** Opening DATA FOR REVIEW block **
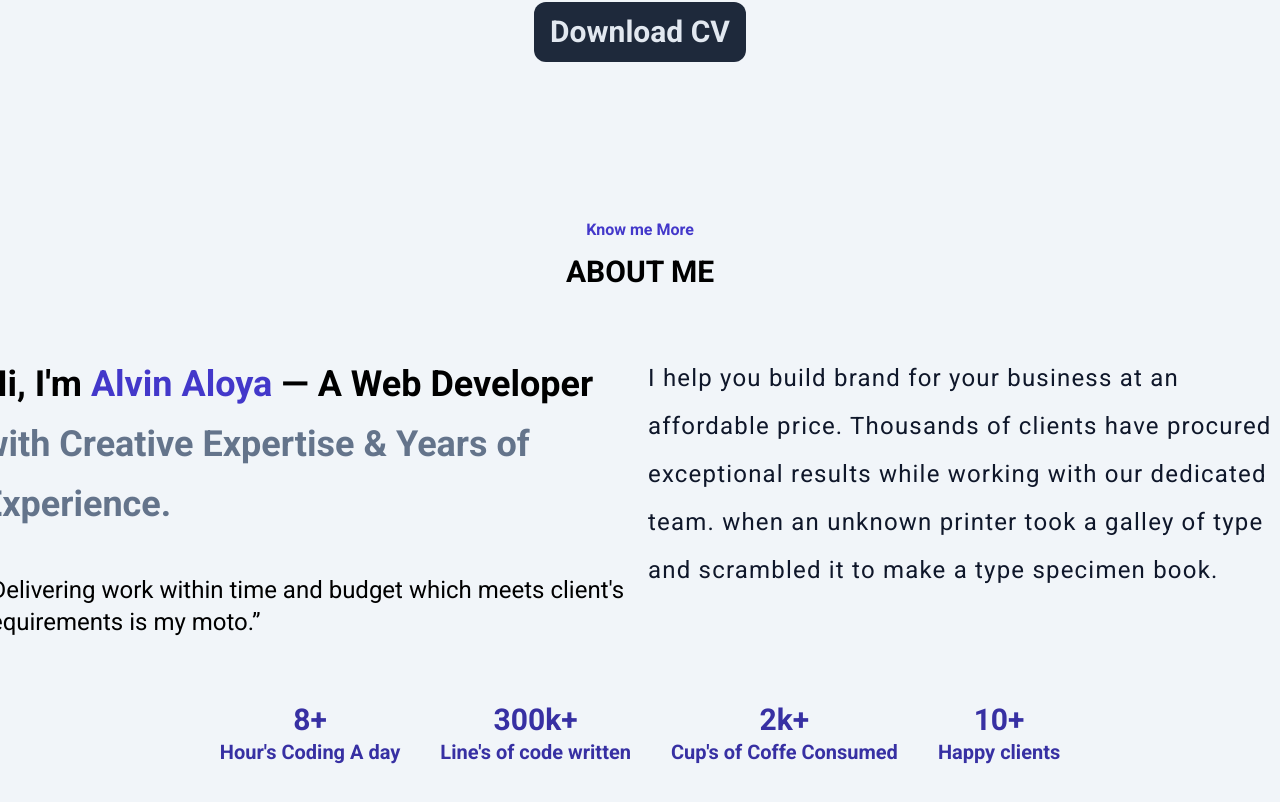
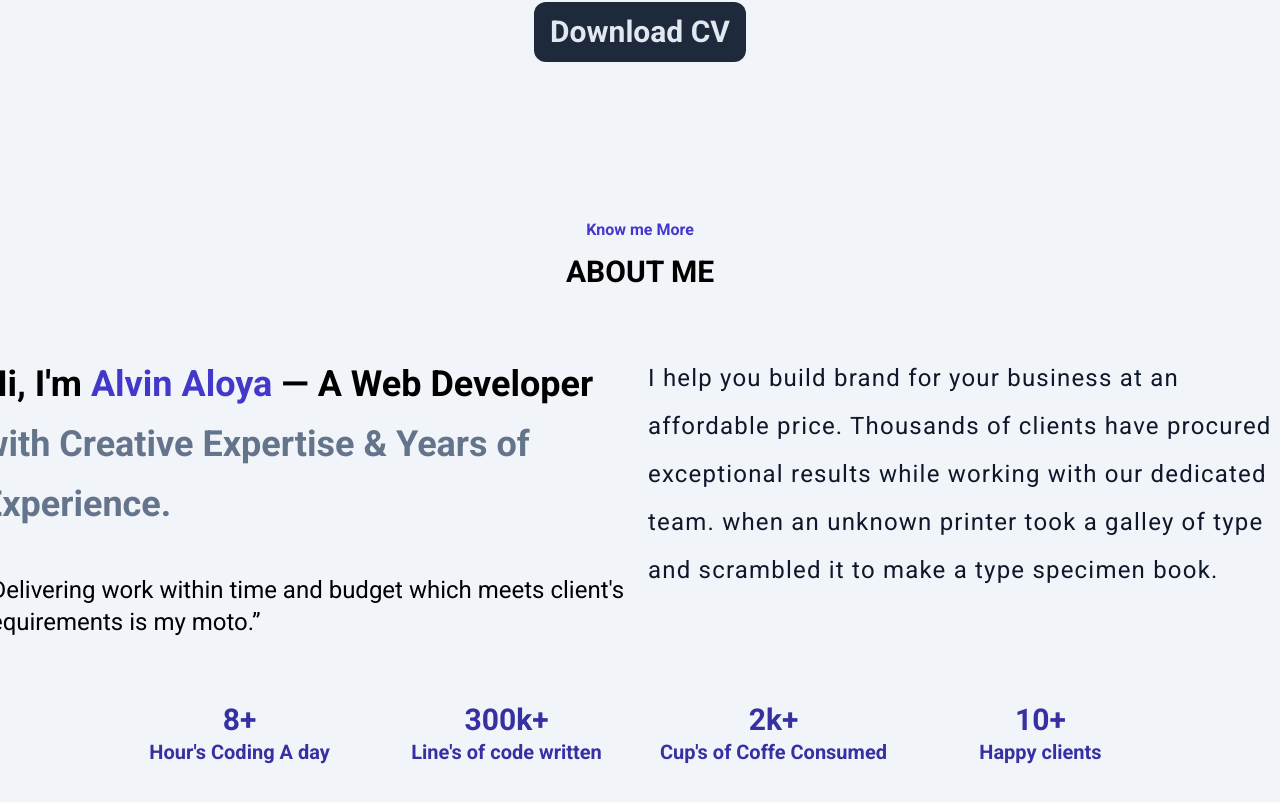
Before and after one commit to Alvin-progg/v5-portfolio, a Next.js app: page / in a window 1280 px wide. Shown: the part 534-1336 px from the top of the page. Built offline with nearby package versions, Linux system fonts and the light colour scheme.

Commit message:
added small details

```diff
--- a/src/components/About.js
+++ b/src/components/About.js
@@ -20,7 +20,7 @@ export default function About(){
                         </p>
                     </div>
                 </div>
-                <div className='flex gap-10 justify-between items-center font-bold max-md:flex-col'>
+                <div className='grid grid-cols-4 grid-rows-1 max-sm:grid-cols-1 max-lg:grid-cols-2 max-lg:grid-rows-2 gap-10 max-xl:gap-6 justify-between items-center font-bold '>
                     <div className='flex flex-col items-center text-primary-800' >
                         <div className='flex text-3xl text-center '>
                             <CountUp  end={8} duration={2} enableScrollSpy={true} scrollSpyDelay={50}/>
--- a/src/components/Hero.js
+++ b/src/components/Hero.js
@@ -7,12 +7,12 @@ import { GoDotFill } from "react-icons/go";
 export default function Hero(){
 
     return(
-        <section id="home" className=" w-full bg-cover my-20 h-auto bg-no-repeat flex justify-center items-center overflow-hidden lg:my-4">
+        <section id="home" className=" w-full  my-20 h-auto  flex justify-center items-center overflow-hidden lg:my-4">
             <div className="items-center flex flex-col   justify-center my-25 max-xl:my-15 " >
                 <div className="flex-col flex  items-center justify-center">
                 <div className="relative h-[200px] w-[200px] max-md:h-[150px] max-md:w-[150px] lg:h-[170px] lg:w-[170px] ">
                     <Image
-                    priority={true}
+                    priority={false}
                     alt="Profile pic"
                     src={profile}
                     fill
```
** Closing DATA FOR REVIEW block **
* _ABOUT THIS EXERCISE_:
If a line in the entries contains "justify", copy it.

* _WORKED SOLUTION_:
-                <div className='flex gap-10 justify-between items-center font-bold max-md:flex-col'>
+                <div className='grid grid-cols-4 grid-rows-1 max-sm:grid-cols-1 max-lg:grid-cols-2 max-lg:grid-rows-2 gap-10 max-xl:gap-6 justify-between items-center font-bold '>
-        <section id="home" className=" w-full bg-cover my-20 h-auto bg-no-repeat flex justify-center items-center overflow-hidden lg:my-4">
+        <section id="home" className=" w-full  my-20 h-auto  flex justify-center items-center overflow-hidden lg:my-4">
             <div className="items-center flex flex-col   justify-center my-25 max-xl:my-15 " >
                 <div className="flex-col flex  items-center justify-center">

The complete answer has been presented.